...from time to time, several kings’ sons came, and tried to break through the thicket into the palace. This, however, none of them could ever do; for the thorns and bushes laid hold of them, as it were with hands; and there they stuck fast, and died wretchedly.
York’s haunting tale tells of the fate of those princes. (Not so much a Happily Ever After.)
Can you tell us about a favourite fairy tale you have worked with for one of your stories? Was it a retelling or a re-imagining or a new story with the skeletons of past tales?
Argh, so many. The tales in their simplest forms leave so many questions unanswered. If you try to make sense out of their elements, they don’t work and you’re forced into creative conjecture to fill in the gaps. By way of example, Beauty and the Beast I seem to play with endlessly. I have written a novel-length version of it, and several short stories. Why was he cursed really? If he was that awful, that a fairy was minded to sock him with an impossible curse and lock him away in isolation from society, how is it possible he could be rehabilitated? What if he can’t be? Or, if he wasn’t that awful, why was he cursed? What would happen if Beauty’s family refused to give her up? If Beauty really does fall in love with him, how does she feel when he transforms back into a man?
I’m also fascinated by the way certain motifs seem to keep appearing in different tales. The curse – that typically can only be broken by a love-token like a kiss or promise of marriage. The high hedge sequestering someone from the world, be it a beast or a sleeping princess. The something lurking at the heart of a forest.
Cinderella, is another favourite. It’s probably one of the most overused tales, but it has such a compelling story premise at its heart, and there are so many ways you can spin it. I’m shopping around a dark, novella-length version at the moment, told from the perspective of Prince Charming’s male lover, and I’m writing a YA novel length retelling in which faking her father’s death is only the first act of desperate cunning my Macgyver-like Cinderella has had to resort to in order to foil a dastardly plot.
If you could invite three fairy tale characters to dinner, who would it be? And why?

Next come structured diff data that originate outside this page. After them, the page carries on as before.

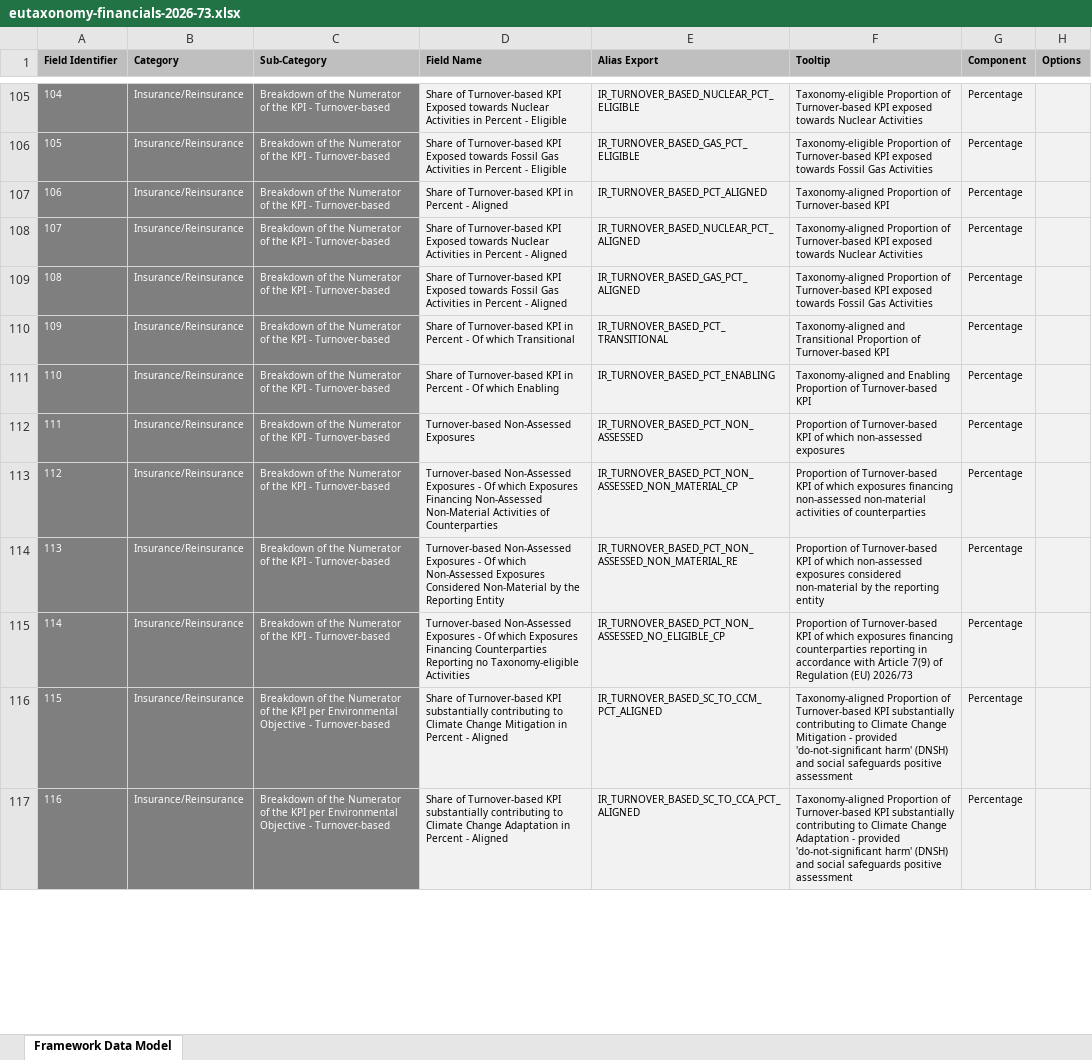
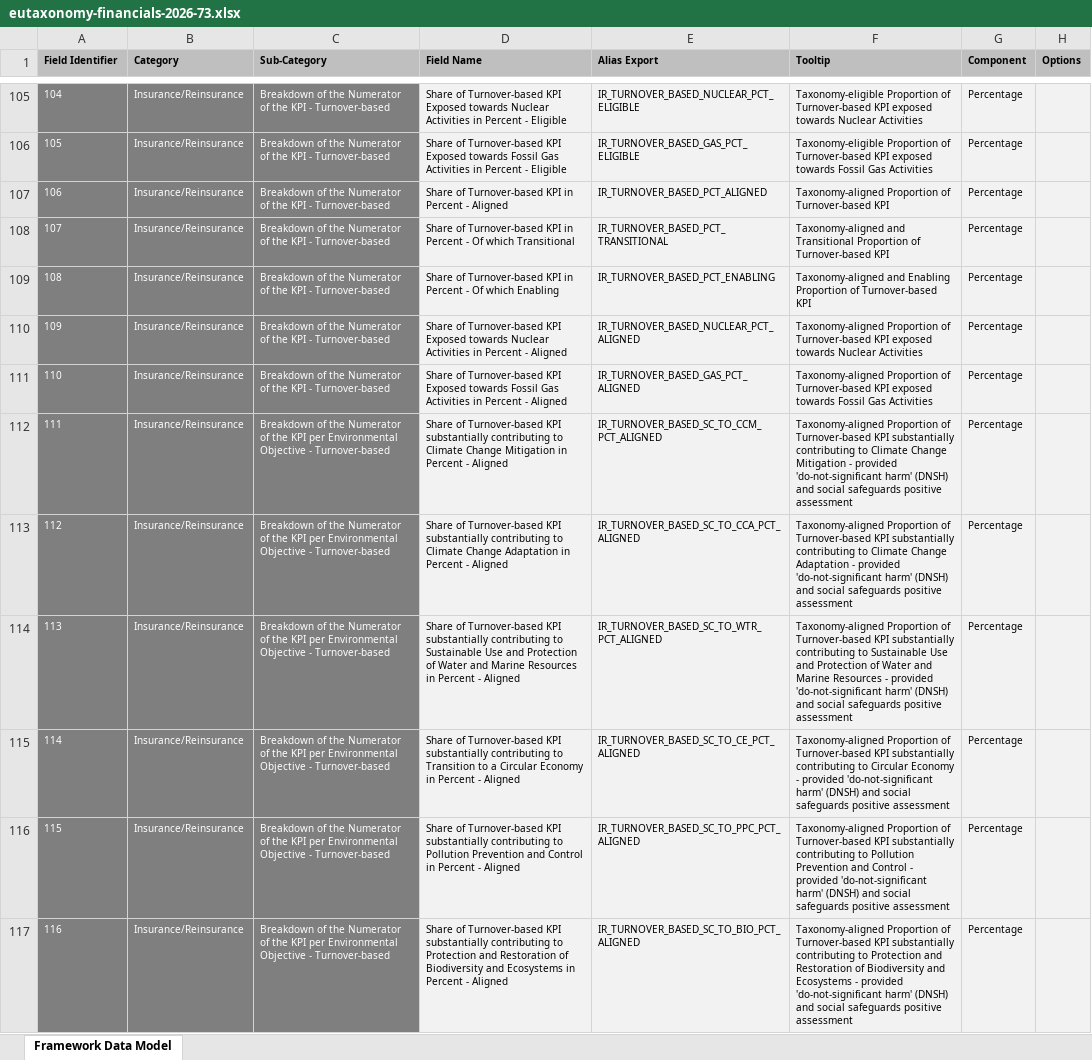
Before and after one commit to d-fine/Dataland, an Excel workbook: dataland-framework-toolbox/inputs/eutaxonomy-financials-2026-73/eutaxonomy-financials-2026-73.xlsx, sheet Framework Data Model, drawn as a sheet; only a part is shown, gaps mark what is left out; values as stored, in another font and other column widths than the file's, no borders; the diff covers the shown part only; the diff names each change by its address in the sheet, - before the commit and + after, or states it on an @@ line.

Commit message:
DALA-7131: Reordered the fields for the eu taxonomy financials 2026 framework

```diff
--- a/dataland-framework-toolbox/inputs/eutaxonomy-financials-2026-73/eutaxonomy-financials-2026-73.xlsx (sheet Framework Data Model)
+++ b/dataland-framework-toolbox/inputs/eutaxonomy-financials-2026-73/eutaxonomy-financials-2026-73.xlsx (sheet Framework Data Model)
-D108 (Field Name): …Turnover-based KPI Exposed towards Nuclear Activities in Percent - Aligned
+D108 (Field Name): …Turnover-based KPI in Percent - Of which Transitional
-E108 (Alias Export): IR_TURNOVER_BASED_NUCLEAR_PCT_ALIGNED
+E108 (Alias Export): IR_TURNOVER_BASED_PCT_TRANSITIONAL
-F108 (Tooltip): Taxonomy-aligned Proportion of Turnover-based KPI exposed towards Nuclear Activities
+F108 (Tooltip): Taxonomy-aligned and Transitional Proportion of Turnover-based KPI
-D109 (Field Name): …Turnover-based KPI Exposed towards Fossil Gas Activities in Percent - Aligned
+D109 (Field Name): …Turnover-based KPI in Percent - Of which Enabling
-E109 (Alias Export): IR_TURNOVER_BASED_GAS_PCT_ALIGNED
+E109 (Alias Export): IR_TURNOVER_BASED_PCT_ENABLING
-F109 (Tooltip): Taxonomy-aligned Proportion of Turnover-based KPI exposed towards Fossil Gas Activities
+F109 (Tooltip): Taxonomy-aligned and Enabling Proportion of Turnover-based KPI
-D110 (Field Name): …Turnover-based KPI in Percent - Of which Transitional
+D110 (Field Name): …Turnover-based KPI Exposed towards Nuclear Activities in Percent - Aligned
-E110 (Alias Export): IR_TURNOVER_BASED_PCT_TRANSITIONAL
+E110 (Alias Export): IR_TURNOVER_BASED_NUCLEAR_PCT_ALIGNED
-F110 (Tooltip): Taxonomy-aligned and Transitional Proportion of Turnover-based KPI
+F110 (Tooltip): Taxonomy-aligned Proportion of Turnover-based KPI exposed towards Nuclear Activities
-D111 (Field Name): …Turnover-based KPI in Percent - Of which Enabling
+D111 (Field Name): …Turnover-based KPI Exposed towards Fossil Gas Activities in Percent - Aligned
-E111 (Alias Export): IR_TURNOVER_BASED_PCT_ENABLING
+E111 (Alias Export): IR_TURNOVER_BASED_GAS_PCT_ALIGNED
-F111 (Tooltip): Taxonomy-aligned and Enabling Proportion of Turnover-based KPI
+F111 (Tooltip): Taxonomy-aligned Proportion of Turnover-based KPI exposed towards Fossil Gas Activities
-C112:C115 (Sub-Category): …the KPI - Turnover-based
+C112:C115 (Sub-Category): …the KPI per Environmental Objective - Turnover-based
-D112 (Field Name): Turnover-based Non-Assessed Exposures
+D112 (Field Name): Share of Turnover-based KPI substantially contributing to Climate Change Mitigation in Percent - Aligned
-E112 (Alias Export): IR_TURNOVER_BASED_PCT_NON_ASSESSED
+E112 (Alias Export): IR_TURNOVER_BASED_SC_TO_CCM_PCT_ALIGNED
-F112 (Tooltip): Proportion of Turnover-based KPI of which non-assessed exposures
+F112 (Tooltip): Taxonomy-aligned Proportion of Turnover-based KPI substantially contributing to Climate Change Mitigation - provided 'do-not-significant harm' (DNSH) and social safeguards positive assessment
-D113 (Field Name): Turnover-based Non-Assessed Exposures - Of which Exposures Financing Non-Assessed Non-Material Activities of Counterparties
+D113 (Field Name): Share of Turnover-based KPI substantially contributing to Climate Change Adaptation in Percent - Aligned
-E113 (Alias Export): IR_TURNOVER_BASED_PCT_NON_ASSESSED_NON_MATERIAL_CP
+E113 (Alias Export): IR_TURNOVER_BASED_SC_TO_CCA_PCT_ALIGNED
-F113 (Tooltip): Proportion of Turnover-based KPI of which exposures financing non-assessed non-material activities of counterparties
+F113 (Tooltip): Taxonomy-aligned Proportion of Turnover-based KPI substantially contributing to Climate Change Adaptation - provided 'do-not-significant harm' (DNSH) and social safeguards positive assessment
-D114 (Field Name): Turnover-based Non-Assessed Exposures - Of which Non-Assessed Exposures Considered Non-Material by the Reporting Entity
+D114 (Field Name): Share of Turnover-based KPI substantially contributing to Sustainable Use and Protection of Water and Marine Resources in Percent - Aligned
-E114 (Alias Export): IR_TURNOVER_BASED_PCT_NON_ASSESSED_NON_MATERIAL_RE
+E114 (Alias Export): IR_TURNOVER_BASED_SC_TO_WTR_PCT_ALIGNED
-F114 (Tooltip): Proportion of Turnover-based KPI of which non-assessed exposures considered non-material by the reporting entity
+F114 (Tooltip): Taxonomy-aligned Proportion of Turnover-based KPI substantially contributing to Sustainable Use and Protection of Water and Marine Resources - provided 'do-not-significant harm' (DNSH) and social safeguards positive assessment
-D115 (Field Name): Turnover-based Non-Assessed Exposures - Of which Exposures Financing Counterparties Reporting no Taxonomy-eligible Activities
+D115 (Field Name): Share of Turnover-based KPI substantially contributing to Transition to a Circular Economy in Percent - Aligned
-E115 (Alias Export): IR_TURNOVER_BASED_PCT_NON_ASSESSED_NO_ELIGIBLE_CP
+E115 (Alias Export): IR_TURNOVER_BASED_SC_TO_CE_PCT_ALIGNED
-F115 (Tooltip): Proportion of Turnover-based KPI of which exposures financing counterparties reporting in accordance with Article 7(9) of Regulation (EU) 2026/73
+F115 (Tooltip): Taxonomy-aligned Proportion of Turnover-based KPI substantially contributing to Circular Economy - provided 'do-not-significant harm' (DNSH) and social safeguards positive assessment
-D116 (Field Name): …contributing to Climate Change Mitigation in Percent…
+D116 (Field Name): …contributing to Pollution Prevention and Control in Percent…
-E116 (Alias Export): IR_TURNOVER_BASED_SC_TO_CCM_PCT_ALIGNED
+E116 (Alias Export): IR_TURNOVER_BASED_SC_TO_PPC_PCT_ALIGNED
-F116 (Tooltip): …contributing to Climate Change Mitigation - provided…
+F116 (Tooltip): …contributing to Pollution Prevention and Control - provided…
-D117 (Field Name): …contributing to Climate Change Adaptation in Percent…
+D117 (Field Name): …contributing to Protection and Restoration of Biodiversity and Ecosystems in Percent…
-E117 (Alias Export): IR_TURNOVER_BASED_SC_TO_CCA_PCT_ALIGNED
+E117 (Alias Export): IR_TURNOVER_BASED_SC_TO_BIO_PCT_ALIGNED
-F117 (Tooltip): …contributing to Climate Change Adaptation - provided…
+F117 (Tooltip): …contributing to Protection and Restoration of Biodiversity and Ecosystems - provided…
```
Also changed, not shown: 347 edited cells elsewhere in this sheet.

I can’t help feeling that would be a dangerous thing to do. One only has to look at the cautionary tale of Sleeping Beauty to understand the perils of leaving someone off the guest list. However, I will brave the possibility of being sent to sleep for a century, and, having raised the issue of problematic guest lists, I think I would invite Princess Amethyst (Amy to her friends) from M.M. Kaye’s The Ordinary Princess, because she seems lovely and is basically responsible for my deep abiding sense that proper fairy tale princesses would rather climb trees and live in the woods than sit in towers guarded by dragons and do embroidery. I’d also invite Tatterhood, because she’s so much her own person and I’d love to find out more about her. And perhaps Little Red Riding Hood’s grandmother, because I’d love to know why a little old lady was living out in the woods on her own.